set like a vice, his eyes were blazing; in fact, Hugh Drummond was seeing red.
He paused when he reached the top, crouching in the darkness. Close to him he could feel someone else, and holding his breath, he listened. Then he heard the man move—only the very faintest sound—but it was enough. Without a second's thought he sprang, and his hands closed on human flesh. He laughed gently; then he fought in silence.
His opponent was strong above the average, but after a minute he was like a child in Hugh's grasp. He choked once or twice and muttered something; then Hugh slipped his right hand gently on to the man's throat. His fingers moved slowly round, his thumb adjusted itself lovingly, and the man felt his head being forced back irresistibly. He gave one strangled cry, and then the pressure relaxed.…

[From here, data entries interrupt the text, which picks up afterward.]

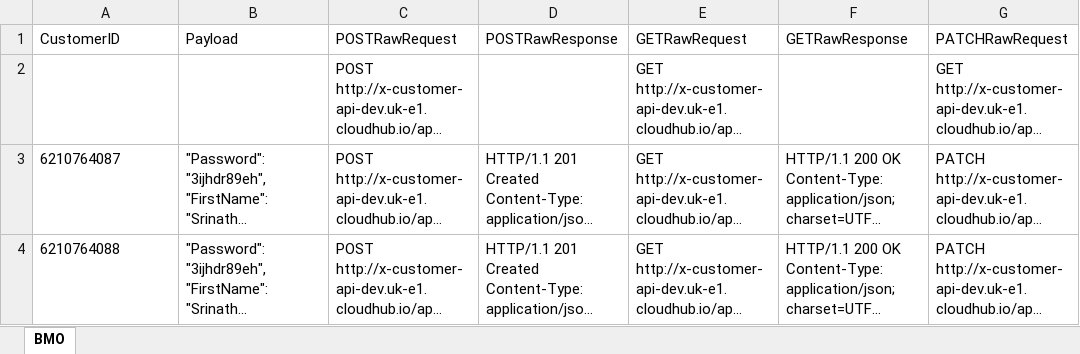
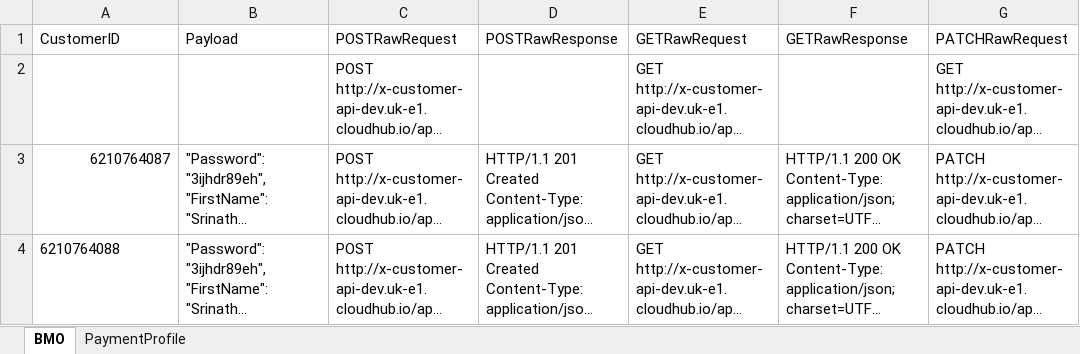
Before and after one commit to MaheshMahi496/WiggleCT, an Excel workbook: BMX_CustomerRegistration_WS_NoPWD_TD (1).xlsx, sheet BMO, drawn as a sheet; only a part is shown; long unchanged cells end in …; values as stored, in another font and other column widths than the file's, no borders; the diff names each change by its address in the sheet, - before the commit and + after, or states it on an @@ line.

Commit message:
Sheet added

```diff
--- a/BMX_CustomerRegistration_WS_NoPWD_TD (1).xlsx (sheet BMO)
+++ b/BMX_CustomerRegistration_WS_NoPWD_TD (1).xlsx (sheet BMO)
+sheet tab: PaymentProfile
-A3 alignment: left
+A3 alignment: right
```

"One half-inch more, my gentle humorist," Hugh whispered in his ear, "and your neck would have been broken. As it is, it will be very stiff for some days. Another time—don't laugh. It's dangerous."

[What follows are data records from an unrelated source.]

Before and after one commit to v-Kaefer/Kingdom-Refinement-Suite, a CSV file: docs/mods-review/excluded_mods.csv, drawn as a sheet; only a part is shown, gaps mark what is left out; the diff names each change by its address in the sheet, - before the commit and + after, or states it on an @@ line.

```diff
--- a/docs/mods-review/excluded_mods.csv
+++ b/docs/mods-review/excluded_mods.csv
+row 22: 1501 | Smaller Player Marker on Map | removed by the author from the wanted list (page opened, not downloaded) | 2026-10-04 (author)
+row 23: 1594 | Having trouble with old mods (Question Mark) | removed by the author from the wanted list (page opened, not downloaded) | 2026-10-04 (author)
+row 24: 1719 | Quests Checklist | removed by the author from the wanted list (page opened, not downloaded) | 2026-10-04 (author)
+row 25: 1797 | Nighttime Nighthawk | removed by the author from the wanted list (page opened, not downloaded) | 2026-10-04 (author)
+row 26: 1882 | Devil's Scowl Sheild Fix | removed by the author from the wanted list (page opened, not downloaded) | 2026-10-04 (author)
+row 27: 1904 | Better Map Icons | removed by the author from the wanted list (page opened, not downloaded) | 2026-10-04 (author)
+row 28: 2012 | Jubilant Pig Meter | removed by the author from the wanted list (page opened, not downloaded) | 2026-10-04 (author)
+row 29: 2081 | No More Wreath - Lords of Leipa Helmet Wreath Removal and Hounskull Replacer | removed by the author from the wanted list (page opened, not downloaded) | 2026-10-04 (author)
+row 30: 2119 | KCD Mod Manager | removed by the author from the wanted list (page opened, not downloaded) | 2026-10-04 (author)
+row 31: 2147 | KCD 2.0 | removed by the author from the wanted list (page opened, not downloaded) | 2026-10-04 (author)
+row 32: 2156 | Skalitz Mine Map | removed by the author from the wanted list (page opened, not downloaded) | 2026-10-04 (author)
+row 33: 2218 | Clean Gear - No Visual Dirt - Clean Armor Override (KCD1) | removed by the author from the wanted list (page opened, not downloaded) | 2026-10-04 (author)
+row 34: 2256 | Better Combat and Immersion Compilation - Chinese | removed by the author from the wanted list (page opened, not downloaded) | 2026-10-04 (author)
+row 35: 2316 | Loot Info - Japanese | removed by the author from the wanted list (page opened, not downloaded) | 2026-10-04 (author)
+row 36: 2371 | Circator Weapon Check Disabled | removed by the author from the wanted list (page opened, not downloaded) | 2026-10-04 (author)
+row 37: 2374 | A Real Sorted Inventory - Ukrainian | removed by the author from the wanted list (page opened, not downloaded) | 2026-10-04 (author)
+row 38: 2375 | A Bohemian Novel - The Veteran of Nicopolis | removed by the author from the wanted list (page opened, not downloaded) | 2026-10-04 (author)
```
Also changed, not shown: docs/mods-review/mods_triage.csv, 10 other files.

Then, like a ghost, he vanished along the passage in the direction of his own room.
"I wonder who the bird was," he murmured thoughtfully to himself. "Somehow I don't think he'll laugh quite so much in future—damn him."

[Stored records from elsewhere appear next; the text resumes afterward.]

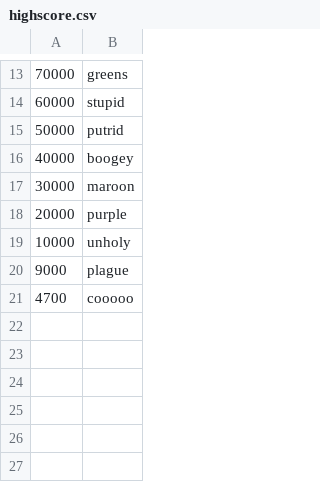
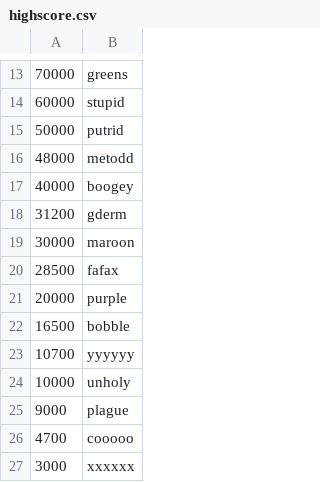
Before and after one commit to gdermog/invaders, a CSV file: highscore.csv, drawn as a sheet; only a part is shown, gaps mark what is left out.

```diff
--- a/highscore.csv
+++ b/highscore.csv
@@ -15,5 +15,10 @@
 50000, putrid
+48000, metodd
 40000, boogey
+31200, gderm
 30000, maroon
+28500, fafax
 20000, purple
+16500, bobble
+10700, yyyyyy
 10000, unholy
@@ -21 +26,2 @@
 4700, cooooo
+3000, xxxxxx
```
Also changed, not shown: 9 other files.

At eight o'clock the next morning a burly-looking ruffian brought in some hot water and a cup of tea. Hugh watched him through half-closed eyes, and eliminated him from the competition. His bullet head